AMHERST, Mass. – The University of Massachusetts Amherst has launched the second phase of its campus-wide UMatter at UMass community-building initiative with a special emphasis this year on “active bystander intervention” to prevent sexual assault and other high-risk behaviors.
The campaign promotes a climate of community responsibility and teaches specific skills that students can use to intervene when sexual assault occurs or is threatened. The program also reaches out to prevent misuse of alcohol and other drugs, bias-related activities, bullying, hazing, harassment and violence, and depression and suicide, and to promote active bystander intervention around those issues.
“UMatter at UMass is a campus-wide initiative that encourages all of us to be active bystanders and to participate in the effort to create a caring and compassionate campus community,” said Chancellor Kumble Subbaswamy. “Together we can create a caring campus culture and a firmer commitment to each other and our educational goals.”
Sexual assault on college campuses is a national concern with about 25 percent of female students reporting that they are victims of rape or attempted rape. The active bystander program uses “Three Ds” — Direct, Distract and Delegate — to guide the actions of anyone who may witness a sexual assault or an instance in which an assault is threatened. “Direct” refers to direct responses to dangerous behavior in a clear, but non-confrontational way. “Distract” teaches techniques of diverting actions before they become harmful. “Delegate” is the path to take when a person hoping to prevent bad behavior needs help from an acquaintance or from health or law enforcement professionals. The same strategies can be used when witnessing other high-risk behavior.
Each technique will have a supporting video on the UMatter at UMass website at www.umass.edu/umatter using student actors to demonstrate the strategies. In addition, the campaign includes advertising on PVTA buses serving the area, posters in dorms and around campus, an ongoing social media presence, and campus events to be scheduled during the spring semester.
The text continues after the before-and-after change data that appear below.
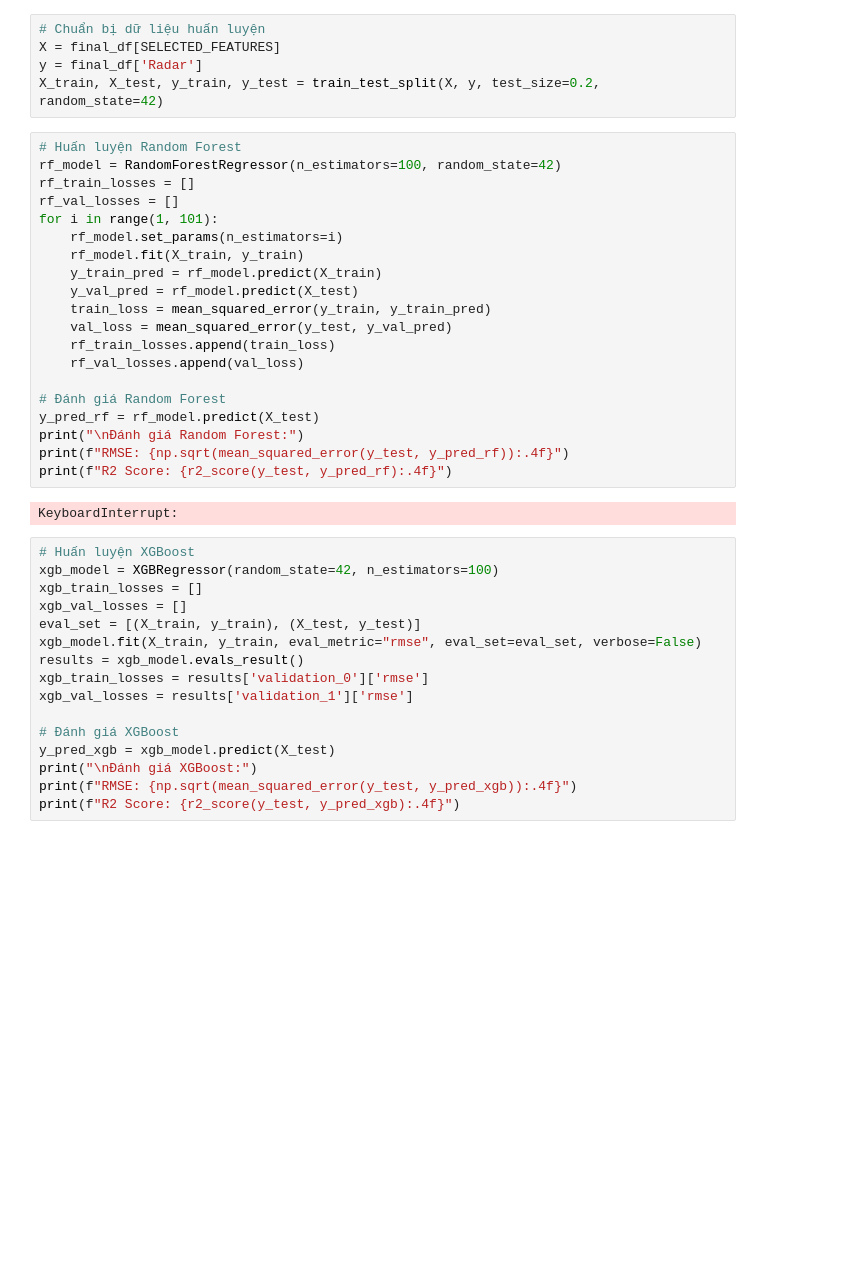
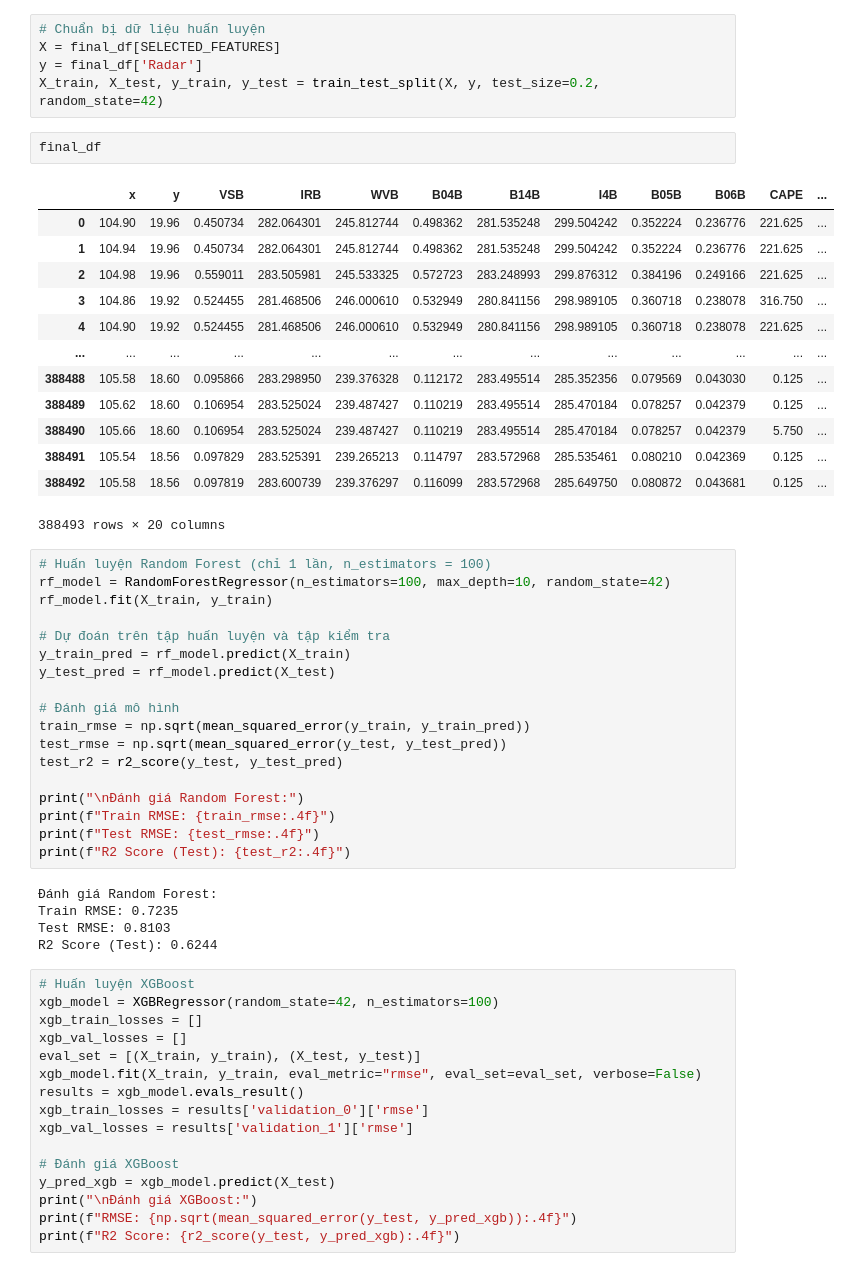
Before and after one commit to nhatminz/btl-AI, a Jupyter notebook: tabular-data-ai.ipynb, the cells around one changed output. Cells and saved outputs as stored; diff of their text form; blank space fills up the shorter version.

```diff
--- a/tabular-data-ai.ipynb
+++ b/tabular-data-ai.ipynb
@@ -570,28 +570,45 @@ Kích thước bảng dữ liệu cuối cùng: 388493 hàng
 X = final_df[SELECTED_FEATURES]
 y = final_df['Radar']
 X_train, X_test, y_train, y_test = train_test_split(X, y, test_size=0.2, random_state=42)
+# %%
+final_df
+# %% [output]
+|  | x | y | VSB | IRB | WVB | B04B | B14B | I4B | B05B | B06B | CAPE | ... |
+| 0 | 104.90 | 19.96 | 0.450734 | 282.064301 | 245.812744 | 0.498362 | 281.535248 | 299.504242 | 0.352224 | 0.236776 | 221.625 | ... |
+| 1 | 104.94 | 19.96 | 0.450734 | 282.064301 | 245.812744 | 0.498362 | 281.535248 | 299.504242 | 0.352224 | 0.236776 | 221.625 | ... |
+| 2 | 104.98 | 19.96 | 0.559011 | 283.505981 | 245.533325 | 0.572723 | 283.248993 | 299.876312 | 0.384196 | 0.249166 | 221.625 | ... |
+| 3 | 104.86 | 19.92 | 0.524455 | 281.468506 | 246.000610 | 0.532949 | 280.841156 | 298.989105 | 0.360718 | 0.238078 | 316.750 | ... |
+| 4 | 104.90 | 19.92 | 0.524455 | 281.468506 | 246.000610 | 0.532949 | 280.841156 | 298.989105 | 0.360718 | 0.238078 | 221.625 | ... |
+| ... | ... | ... | ... | ... | ... | ... | ... | ... | ... | ... | ... | ... |
+| 388488 | 105.58 | 18.60 | 0.095866 | 283.298950 | 239.376328 | 0.112172 | 283.495514 | 285.352356 | 0.079569 | 0.043030 | 0.125 | ... |
+| 388489 | 105.62 | 18.60 | 0.106954 | 283.525024 | 239.487427 | 0.110219 | 283.495514 | 285.470184 | 0.078257 | 0.042379 | 0.125 | ... |
+| 388490 | 105.66 | 18.60 | 0.106954 | 283.525024 | 239.487427 | 0.110219 | 283.495514 | 285.470184 | 0.078257 | 0.042379 | 5.750 | ... |
+| 388491 | 105.54 | 18.56 | 0.097829 | 283.525391 | 239.265213 | 0.114797 | 283.572968 | 285.535461 | 0.080210 | 0.042369 | 0.125 | ... |
+| 388492 | 105.58 | 18.56 | 0.097819 | 283.600739 | 239.376297 | 0.116099 | 283.572968 | 285.649750 | 0.080872 | 0.043681 | 0.125 | ... |
+388493 rows × 20 columns
 # %%
-# Huấn luyện Random Forest
-rf_model = RandomForestRegressor(n_estimators=100, random_state=42)
-rf_train_losses = []
-rf_val_losses = []
-for i in range(1, 101):
-    rf_model.set_params(n_estimators=i)
-    rf_model.fit(X_train, y_train)
-    y_train_pred = rf_model.predict(X_train)
-    y_val_pred = rf_model.predict(X_test)
-    train_loss = mean_squared_error(y_train, y_train_pred)
-    val_loss = mean_squared_error(y_test, y_val_pred)
-    rf_train_losses.append(train_loss)
-    rf_val_losses.append(val_loss)
+# Huấn luyện Random Forest (chỉ 1 lần, n_estimators = 100)
+rf_model = RandomForestRegressor(n_estimators=100, max_depth=10, random_state=42)
+rf_model.fit(X_train, y_train)
 
-# Đánh giá Random Forest
-y_pred_rf = rf_model.predict(X_test)
+# Dự đoán trên tập huấn luyện và tập kiểm tra
+y_train_pred = rf_model.predict(X_train)
+y_test_pred = rf_model.predict(X_test)
+
+# Đánh giá mô hình
+train_rmse = np.sqrt(mean_squared_error(y_train, y_train_pred))
+test_rmse = np.sqrt(mean_squared_error(y_test, y_test_pred))
+test_r2 = r2_score(y_test, y_test_pred)
+
 print("\nĐánh giá Random Forest:")
-print(f"RMSE: {np.sqrt(mean_squared_error(y_test, y_pred_rf)):.4f}")
-print(f"R2 Score: {r2_score(y_test, y_pred_rf):.4f}")
+print(f"Train RMSE: {train_rmse:.4f}")
+print(f"Test RMSE: {test_rmse:.4f}")
+print(f"R2 Score (Test): {test_r2:.4f}")
 # %% [output]
-KeyboardInterrupt:
+Đánh giá Random Forest:
+Train RMSE: 0.7235
+Test RMSE: 0.8103
+R2 Score (Test): 0.6244
 # %%
 # Huấn luyện XGBoost
 xgb_model = XGBRegressor(random_state=42, n_estimators=100)
```
Also changed, not shown: parts of 3 cells of this notebook.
UMatter at UMass has already conducted information programs for faculty and staff and training for approximately 1,200 students and 450 on-campus resident assistants and residence directors. Training will expand in the fall to include approximately 4,500 incoming students.
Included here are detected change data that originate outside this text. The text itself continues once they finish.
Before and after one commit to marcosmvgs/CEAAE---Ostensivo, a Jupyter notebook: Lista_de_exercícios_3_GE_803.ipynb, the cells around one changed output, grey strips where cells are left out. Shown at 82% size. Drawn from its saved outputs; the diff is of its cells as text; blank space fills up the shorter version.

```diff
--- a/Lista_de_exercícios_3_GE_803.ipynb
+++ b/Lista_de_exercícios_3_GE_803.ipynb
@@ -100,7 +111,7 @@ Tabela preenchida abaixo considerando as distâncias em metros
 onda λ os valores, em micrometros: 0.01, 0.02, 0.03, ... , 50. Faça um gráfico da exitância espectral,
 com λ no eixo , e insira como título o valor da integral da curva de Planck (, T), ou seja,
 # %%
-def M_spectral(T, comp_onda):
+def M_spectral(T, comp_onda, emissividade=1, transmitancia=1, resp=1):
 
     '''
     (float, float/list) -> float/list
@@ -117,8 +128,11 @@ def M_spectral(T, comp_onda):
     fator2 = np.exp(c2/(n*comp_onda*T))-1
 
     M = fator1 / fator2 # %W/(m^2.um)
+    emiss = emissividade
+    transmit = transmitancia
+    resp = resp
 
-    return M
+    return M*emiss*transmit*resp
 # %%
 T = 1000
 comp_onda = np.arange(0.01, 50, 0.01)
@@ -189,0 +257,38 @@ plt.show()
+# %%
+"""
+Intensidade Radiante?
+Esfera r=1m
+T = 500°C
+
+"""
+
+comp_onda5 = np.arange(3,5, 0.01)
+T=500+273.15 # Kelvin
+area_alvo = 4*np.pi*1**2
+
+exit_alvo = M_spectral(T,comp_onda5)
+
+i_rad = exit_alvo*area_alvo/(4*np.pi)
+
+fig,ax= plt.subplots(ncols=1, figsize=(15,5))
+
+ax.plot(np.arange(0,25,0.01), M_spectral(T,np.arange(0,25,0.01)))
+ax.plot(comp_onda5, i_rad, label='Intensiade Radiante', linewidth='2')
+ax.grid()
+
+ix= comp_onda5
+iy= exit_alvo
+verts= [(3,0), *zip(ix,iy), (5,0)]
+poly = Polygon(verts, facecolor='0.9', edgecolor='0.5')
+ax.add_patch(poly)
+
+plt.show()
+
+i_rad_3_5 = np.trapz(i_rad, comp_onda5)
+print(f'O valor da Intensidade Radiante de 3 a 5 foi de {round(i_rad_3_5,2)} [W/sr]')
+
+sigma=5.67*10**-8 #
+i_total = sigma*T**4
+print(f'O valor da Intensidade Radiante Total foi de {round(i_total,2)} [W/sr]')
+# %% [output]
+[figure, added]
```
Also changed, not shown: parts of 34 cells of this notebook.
The active bystander campaign was developed jointly by the Office of Student Affairs and Campus Life, the Title IX coordinator and Tile IX team, and Northwestern District Attorney David E. Sullivan, whose own efforts to combat sexual assaults are highlighted on his website, http://northwesternda.org.
Enku Gelaye, interim vice chancellor for student affairs and campus life, and Harry Rockland-Miller, director of the Center for Counseling and Psychological Health, have been leaders in presenting the UMatter at UMass concept to the campus.
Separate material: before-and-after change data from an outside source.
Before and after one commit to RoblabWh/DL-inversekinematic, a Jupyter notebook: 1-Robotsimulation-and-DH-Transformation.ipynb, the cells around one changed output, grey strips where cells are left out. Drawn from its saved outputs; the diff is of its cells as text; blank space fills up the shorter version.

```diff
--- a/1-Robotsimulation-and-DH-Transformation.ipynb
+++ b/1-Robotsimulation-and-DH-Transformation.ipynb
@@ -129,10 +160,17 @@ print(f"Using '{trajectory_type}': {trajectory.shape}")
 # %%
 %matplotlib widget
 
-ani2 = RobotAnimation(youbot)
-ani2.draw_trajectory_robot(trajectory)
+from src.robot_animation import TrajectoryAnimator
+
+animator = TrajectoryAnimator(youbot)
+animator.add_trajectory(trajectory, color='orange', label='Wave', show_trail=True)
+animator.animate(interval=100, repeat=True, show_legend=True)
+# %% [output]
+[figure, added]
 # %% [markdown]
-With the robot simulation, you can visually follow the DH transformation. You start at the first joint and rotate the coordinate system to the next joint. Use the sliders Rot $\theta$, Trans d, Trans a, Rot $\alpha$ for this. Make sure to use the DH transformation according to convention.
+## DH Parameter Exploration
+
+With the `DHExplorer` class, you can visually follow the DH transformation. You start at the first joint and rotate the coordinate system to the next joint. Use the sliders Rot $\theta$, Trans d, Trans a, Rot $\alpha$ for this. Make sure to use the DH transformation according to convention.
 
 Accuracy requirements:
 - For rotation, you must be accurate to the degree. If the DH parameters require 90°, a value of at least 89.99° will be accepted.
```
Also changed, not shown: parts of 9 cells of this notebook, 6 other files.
“Our simple starting point was our determination to build a more caring community, cementing the idea that we care about each other at UMass and that we demonstrate that care without first having a crisis or tragedy,” Gelaye said. “With active bystanders, we want to reinforce a culture of active engagement. This is a very specific concept. The idea is that students have to take an active role in monitoring their environment and being engaged and caring about each other.”
Rockland-Miller said, “When people feel connected, we can reduce the risk of sexual assault, suicide, violence, problem drinking and other threats to safety.”
Gelaye said, “We need to give people hard skills they can use to prevent trouble in real-world situations. The UMatter at UMass active bystander program provides both the climate and the real-world skills.”
District Attorney Sullivan, a 1981 graduate of UMass Amherst, said “I am personally honored to be working closely with campus leaders to increase the safety, well-being and success of everyone on campus.
“I have no doubt that sexual assaults on campuses can be stopped if university administration, staff, students and law enforcement continue to work together to enhance understanding of what constitutes lawful behavior, increase reporting of unlawful behavior and hold offenders accountable.
“Collaborating together, we have been able to educate members of the community about the meaning of consent and the value of being an active bystander, about respecting and standing up for yourself and for your friends and neighbors,” Sullivan said.